WHAT NEEDS TO BE DONE.
A single total is needed, the number of lines of this listing that contain the string "README".

THE RECORDS.
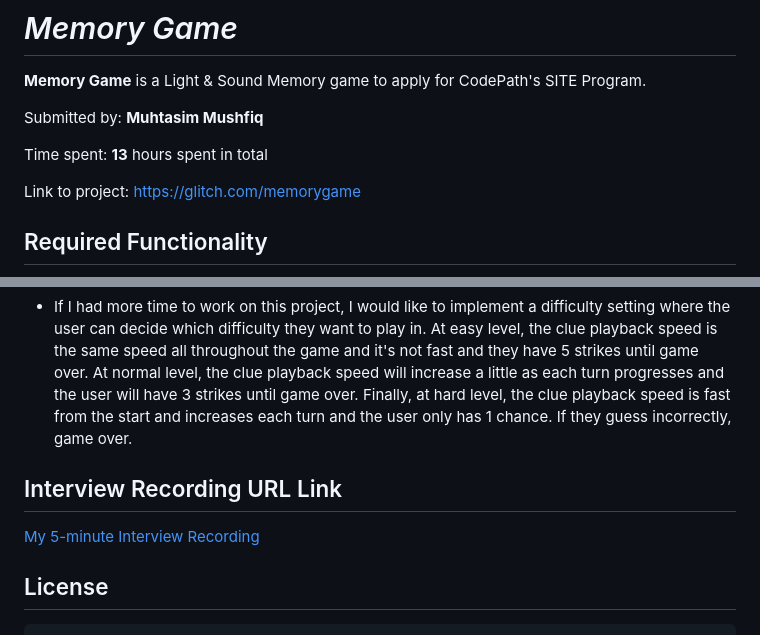
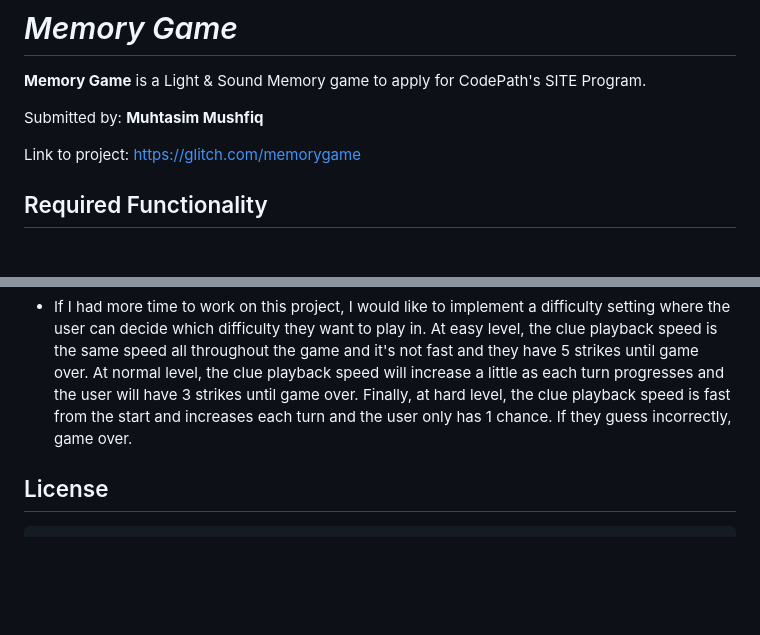
Before and after one commit to muhtasim24/LightSoundMemoryGame, a Markdown page: README.md, 2 parts joined by grey strips. Rendered like a GitHub page; blank space fills up the shorter version.

```diff
--- a/README.md
+++ b/README.md
@@ -3,8 +3,6 @@
 **Memory Game** is a Light & Sound Memory game to apply for CodePath's SITE Program.
 
 Submitted by: **Muhtasim Mushfiq**
-
-Time spent: **13** hours spent in total
 
 Link to project: https://glitch.com/memorygame
 
@@ -66,11 +64,6 @@ If you recorded multiple GIFs for all the implemented features, you can add them
 - If I had more time to work on this project, I would like to implement a difficulty setting where the user can decide which difficulty they want to play in. At easy level, the clue playback speed is the same speed all throughout the game and it's not fast and they have 5 strikes until game over. At normal level, the clue playback speed will increase a little as each turn progresses and the user will have 3 strikes until game over. Finally, at hard level, the clue playback speed is fast from the start and increases each turn and the user only has 1 chance. If they guess incorrectly, game over.
 
 
-## Interview Recording URL Link
-
-[My 5-minute Interview Recording](https://buffalo.zoom.us/rec/share/NidzBW4GDpFgDcokCYWtVZGt7il6p7OYkbd8hvJ1Wsnit_DV1PMGYrngt_igDttr.mOMv2ah923P_gmF9)
-
-
 ## License
 
     Copyright Muhtasim Mushfiq
```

TASK OUTPUT.
3